This season can take a toll on not only one’s physical health, but their mental health, too.
With winter still well underway, Dr. Michael Brown of Tyler Memorial Hospital in Tunkhannock discussed seasonal affective disorder and the flu.
Seasonal affective disorder is typically related to the time of year and characterized by depression, Brown explained. It could occur during the winter or summer months, although in this part of the world, winter is more common.
“It’s related to a decrease in basically light. Shorter days, more time in darkness,” Brown said of the disorder. “There’s some relation to other mental health issues as well.”

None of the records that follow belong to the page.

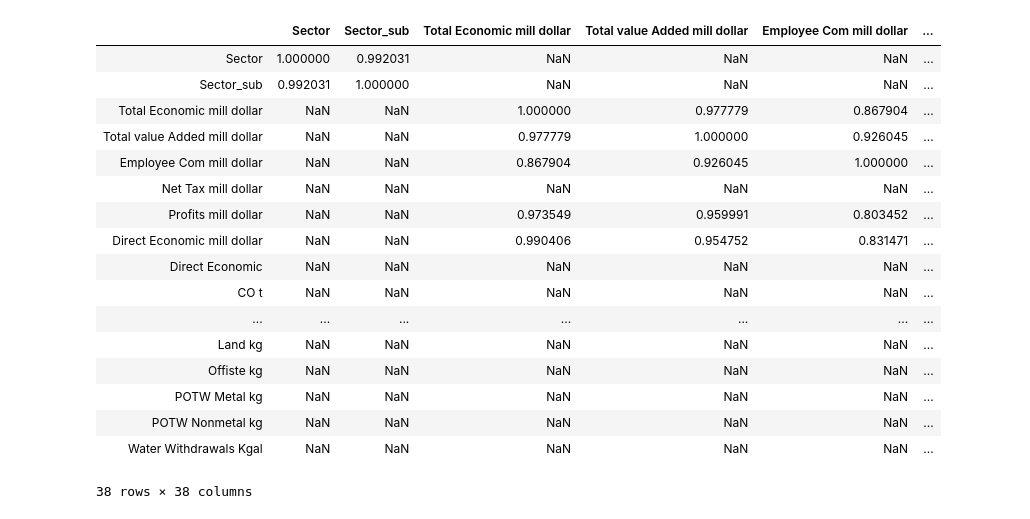
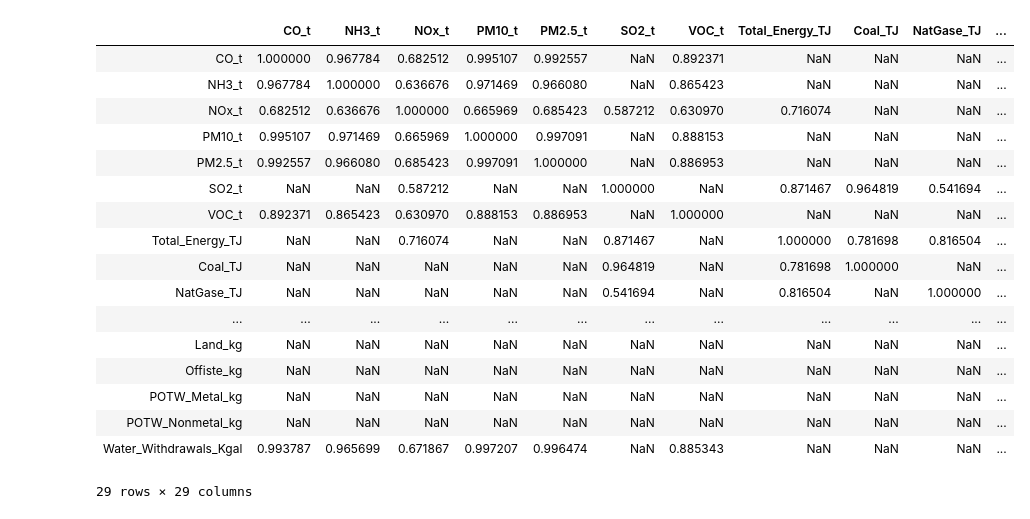
Before and after one commit to WeiquanLuo/LCA-PetFoodSupplyChain, a Jupyter notebook: lca.ipynb, the cells around one changed output. Drawn from its saved outputs; the diff is of its cells as text; code cells hidden in the pictures.

```diff
--- a/lca.ipynb
+++ b/lca.ipynb
@@ -8,0 +8,6 @@ data = data.drop(['Unnamed: 0'], axis =1)
+# %%
+dat = pd.read_csv("data/dat_311111_1M_v2.csv")
+dat = dat.drop(["Unnamed: 0"], axis = 1)
+dat.columns = dat.columns.str.replace(' ', '_')
+dat.columns = dat.columns.str.replace('/', '_')
+dat.columns
@@ -28,0 +31,7 @@ data
+# %%
+dat['Sector'] = dat['Sector'].astype('category')
+dat['Description'] = dat['Description'].astype('category')
+dat['name_sub'] = dat['name_sub'].astype('category')
+dat['Sector_sub'] = dat['Sector_sub'].astype('category')
+
+dat.head()
@@ -34,22 +51,25 @@ sns.heatmap(data.corr(), cmap ='PiYG')
 # %%
-corr = data.corr(method = 'pearson')
+dat1 = dat.iloc[:, 11:40]
+dat1['Description'] = dat['Description']
+dat1.head
+corr = dat1.corr(method = 'pearson')
 corr[abs(corr)>0.5]
 # %% [output]
-|  | Sector | Sector_sub | Total Economic mill dollar | Total value Added mill dollar | Employee Com mill dollar | ... |
-| Sector | 1.000000 | 0.992031 | NaN | NaN | NaN | ... |
-| Sector_sub | 0.992031 | 1.000000 | NaN | NaN | NaN | ... |
-| Total Economic mill dollar | NaN | NaN | 1.000000 | 0.977779 | 0.867904 | ... |
-| Total value Added mill dollar | NaN | NaN | 0.977779 | 1.000000 | 0.926045 | ... |
-| Employee Com mill dollar | NaN | NaN | 0.867904 | 0.926045 | 1.000000 | ... |
-| Net Tax mill dollar | NaN | NaN | NaN | NaN | NaN | ... |
-| Profits mill dollar | NaN | NaN | 0.973549 | 0.959991 | 0.803452 | ... |
-| Direct Economic mill dollar | NaN | NaN | 0.990406 | 0.954752 | 0.831471 | ... |
-| Direct Economic | NaN | NaN | NaN | NaN | NaN | ... |
-| CO t | NaN | NaN | NaN | NaN | NaN | ... |
-| ... | ... | ... | ... | ... | ... | ... |
-| Land kg | NaN | NaN | NaN | NaN | NaN | ... |
-| Offiste kg | NaN | NaN | NaN | NaN | NaN | ... |
-| POTW Metal kg | NaN | NaN | NaN | NaN | NaN | ... |
-| POTW Nonmetal kg | NaN | NaN | NaN | NaN | NaN | ... |
-| Water Withdrawals Kgal | NaN | NaN | NaN | NaN | NaN | ... |
+|  | CO_t | NH3_t | NOx_t | PM10_t | PM2.5_t | SO2_t | VOC_t | Total_Energy_TJ | Coal_TJ | NatGase_TJ | ... |
+| CO_t | 1.000000 | 0.967784 | 0.682512 | 0.995107 | 0.992557 | NaN | 0.892371 | NaN | NaN | NaN | ... |
+| NH3_t | 0.967784 | 1.000000 | 0.636676 | 0.971469 | 0.966080 | NaN | 0.865423 | NaN | NaN | NaN | ... |
+| NOx_t | 0.682512 | 0.636676 | 1.000000 | 0.665969 | 0.685423 | 0.587212 | 0.630970 | 0.716074 | NaN | NaN | ... |
+| PM10_t | 0.995107 | 0.971469 | 0.665969 | 1.000000 | 0.997091 | NaN | 0.888153 | NaN | NaN | NaN | ... |
+| PM2.5_t | 0.992557 | 0.966080 | 0.685423 | 0.997091 | 1.000000 | NaN | 0.886953 | NaN | NaN | NaN | ... |
+| SO2_t | NaN | NaN | 0.587212 | NaN | NaN | 1.000000 | NaN | 0.871467 | 0.964819 | 0.541694 | ... |
+| VOC_t | 0.892371 | 0.865423 | 0.630970 | 0.888153 | 0.886953 | NaN | 1.000000 | NaN | NaN | NaN | ... |
+| Total_Energy_TJ | NaN | NaN | 0.716074 | NaN | NaN | 0.871467 | NaN | 1.000000 | 0.781698 | 0.816504 | ... |
+| Coal_TJ | NaN | NaN | NaN | NaN | NaN | 0.964819 | NaN | 0.781698 | 1.000000 | NaN | ... |
+| NatGase_TJ | NaN | NaN | NaN | NaN | NaN | 0.541694 | NaN | 0.816504 | NaN | 1.000000 | ... |
+| ... | ... | ... | ... | ... | ... | ... | ... | ... | ... | ... | ... |
+| Land_kg | NaN | NaN | NaN | NaN | NaN | NaN | NaN | NaN | NaN | NaN | ... |
+| Offiste_kg | NaN | NaN | NaN | NaN | NaN | NaN | NaN | NaN | NaN | NaN | ... |
+| POTW_Metal_kg | NaN | NaN | NaN | NaN | NaN | NaN | NaN | NaN | NaN | NaN | ... |
+| POTW_Nonmetal_kg | NaN | NaN | NaN | NaN | NaN | NaN | NaN | NaN | NaN | NaN | ... |
+| Water_Withdrawals_Kgal | 0.993787 | 0.965699 | 0.671867 | 0.997207 | 0.996474 | NaN | 0.885343 | NaN | NaN | NaN | ... |
-38 rows × 38 columns
+29 rows × 29 columns
```
Also changed, not shown: parts of 9 cells of this notebook, 1 other file.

Seasonal affective disorder has similar symptoms to different forms of depression, such as fatigue and hopelessness. However, it differs because the symptoms tend to resolve when the season in question is over, while other forms of depression are typically chronic.
Studies have shown that it tends to affect females more than males, and younger adults more than older adults, Brown said.
Just like with anything regarding mental health disorders, Brown said awareness is important because it could have negative effects on one’s life and potentially become severe.
“It could impact you socially, impact your work life, your home life, your overall well-being,” he said.
Treatments for seasonal affective disorder include typical antidepressants and cognitive therapy, Brown said, but light therapy is another common treatment that yields positive results.
For this treatment, individuals with seasonal affective disorder use a bright light source to give them excess light during daily activities like working at a desk or watching television.
“That excess light actually seems to help improve the symptoms,” Brown said.
With flu season still in full swing until the early spring as well, Brown is reminding people that it’s still not too late to receive a flu shot, which he said is the best protection against the virus.
Getting the vaccine can help reduce your risk of getting the flu, but can also help others around you, including those of which cannot receive vaccines.
“It can help reduce your risk of becoming a carrier of the flu, so if enough people have the vaccine around, it makes it harder for the flu virus to spread amongst the population,” Brown said.
“That’s true with all other vaccines as well,” he added.
There haven’t been many flu cases in Brown’s office this season, but he said he can’t speak for other offices in the area.
Commonwealth Health, which includesTyler Memorial, released a memo this month about visitation guidelines during the cold and flu season. The organization is asking people with symptoms such as sneezing, coughing and fever to refrain from visiting patients at Commonwealth Health hospitals to protect its patients.
Brown said the reasoning behind this is to prevent the spread of illnesses.
“Also, depending on what you have going on, too, if you have a simple cold, coming into the emergency room, you may expose yourself to something else,” he said. “So if those are the cases, it’s better to see a primary care doctor.”
If you’re showing symptoms of the flu, Brown said you should see a doctor as soon as possible. Some symptoms include fatigue, fever, congestion and nausea.
With the flu, treatments such as Tamiflu have to be given within a certain window of time.
“If you’re outside of that window or you’ve waited too long, at that point we just treat you symptomatically. We can’t give you the Tamiflu for it,” Brown said.
As for seasonal affective disorder, seeing a doctor should also be a priority. If it’s a recurrent issue, a doctor can help make plans to combat it before it starts early in the season.
“If you’re having symptoms of either one of them, call your doctor. Get yourself seen. Don’t try to put things off,” Brown said.